Professional big wave surfer and artist, Felicity ‘Flick’ Palmateer talks about art, community, and her soon-to-be-released documentary, Dancing on Water.
How did you get into surfing?
I was a beach baby and Dad got me into surfing at the age of about six. I have two younger brothers, and Dad wanted them to surf and I looked at him pushing them onto waves and thought, ‘I want to do that’. So I grabbed a bodyboard and he looked down the beach and saw me standing up on a bodyboard and thought, ‘Oh I better teach her, too’. I was instantly obsessed and wanted a wetsuit. He said, ‘You can’t have a wetsuit until you surf every day before school for a week.’ So I did. And I fell even more in love with the ocean.
“Mum and Dad gave us a great appreciation of all the wild places around WA.” (Image: Tourism Western Australia)
What do you love about WA?
It’s a different kind of beautiful. It’s rugged. It’s wild. Mum and Dad gave us a great appreciation of all the wild places around WA. I lived on the East Coast for a while, in Sydney and Burleigh Heads. But WA is home. Being a surfer, I have such a great relationship to the coastline in WA. From the pure white sands of Esperance to the red-soil rugged country of Australia’s North West where the desert meets the ocean. The contrast between the pindan soils and the blue of the ocean and sky is incredible.

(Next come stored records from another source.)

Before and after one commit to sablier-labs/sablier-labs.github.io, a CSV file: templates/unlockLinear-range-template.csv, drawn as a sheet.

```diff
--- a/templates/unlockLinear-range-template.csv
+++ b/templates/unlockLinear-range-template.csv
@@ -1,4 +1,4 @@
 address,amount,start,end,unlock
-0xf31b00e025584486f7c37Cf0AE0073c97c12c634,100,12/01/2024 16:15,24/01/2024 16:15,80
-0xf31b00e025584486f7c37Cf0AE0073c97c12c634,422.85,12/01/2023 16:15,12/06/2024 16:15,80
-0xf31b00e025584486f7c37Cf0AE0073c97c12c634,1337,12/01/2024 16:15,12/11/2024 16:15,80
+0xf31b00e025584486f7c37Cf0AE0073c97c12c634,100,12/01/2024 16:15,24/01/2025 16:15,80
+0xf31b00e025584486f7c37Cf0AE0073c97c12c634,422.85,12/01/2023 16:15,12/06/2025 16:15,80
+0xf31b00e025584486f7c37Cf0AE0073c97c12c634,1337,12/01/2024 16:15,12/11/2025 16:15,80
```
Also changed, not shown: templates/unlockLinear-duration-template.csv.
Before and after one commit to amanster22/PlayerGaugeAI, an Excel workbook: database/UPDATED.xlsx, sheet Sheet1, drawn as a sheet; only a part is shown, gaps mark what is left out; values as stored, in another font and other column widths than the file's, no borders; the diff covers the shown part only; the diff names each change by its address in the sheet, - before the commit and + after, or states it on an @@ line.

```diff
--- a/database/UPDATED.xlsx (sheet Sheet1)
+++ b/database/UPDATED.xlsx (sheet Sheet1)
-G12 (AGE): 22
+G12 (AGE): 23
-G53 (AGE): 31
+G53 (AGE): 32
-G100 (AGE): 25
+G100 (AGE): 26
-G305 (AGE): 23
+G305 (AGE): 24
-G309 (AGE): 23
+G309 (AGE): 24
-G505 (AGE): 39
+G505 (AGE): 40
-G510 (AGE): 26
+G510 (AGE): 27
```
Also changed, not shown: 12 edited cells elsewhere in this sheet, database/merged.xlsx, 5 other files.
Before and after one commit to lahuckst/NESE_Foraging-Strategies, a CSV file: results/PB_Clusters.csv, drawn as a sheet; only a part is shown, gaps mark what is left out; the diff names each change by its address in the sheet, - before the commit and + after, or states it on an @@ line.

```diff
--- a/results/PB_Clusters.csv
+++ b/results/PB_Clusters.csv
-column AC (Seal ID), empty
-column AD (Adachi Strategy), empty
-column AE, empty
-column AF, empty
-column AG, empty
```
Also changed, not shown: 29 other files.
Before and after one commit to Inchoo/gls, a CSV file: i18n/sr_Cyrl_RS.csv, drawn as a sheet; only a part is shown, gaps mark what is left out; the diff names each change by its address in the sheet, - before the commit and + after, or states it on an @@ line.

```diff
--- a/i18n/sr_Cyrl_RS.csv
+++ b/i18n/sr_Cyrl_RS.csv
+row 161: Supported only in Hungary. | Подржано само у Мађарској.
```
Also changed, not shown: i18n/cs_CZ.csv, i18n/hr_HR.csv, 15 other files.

“The coastline and landscape have definitely shaped me. I’m a bit rugged, a bit wild and a bit raw. What you see is what you get.” (Image: Jennifer Stenglein)
How did your childhood in WA shape you?
Everyone is a product of their environment. The coastline and landscape have definitely shaped me. I’m a bit rugged, a bit wild and a bit raw. What you see is what you get. There is a different energy here and a lot of it has to do with the people.
What can audiences expect from the soon-to-be-released documentary, Dancing on Water, made about the bond you and your dad share?
We have been through a lot as a family in recent years. I lost my mum last year, and my dad was recently diagnosed with leukaemia and the two of us use the ocean as our therapy. My partner and I are building a place in Margaret River but I’m currently living in Perth to be near to Dad. I have so many good memories of Dad and I driving down to Margaret River in his old blue Land Rover Defender while he was blasting Rage Against the Machine, AC/DC, Audioslave.
I learned to surf in Margaret River and I feel like it’s home because I know everyone. (Image: Tourism Western Australia)
You travel to exotic surf destinations all around the world, but what keeps you tied to Margaret River?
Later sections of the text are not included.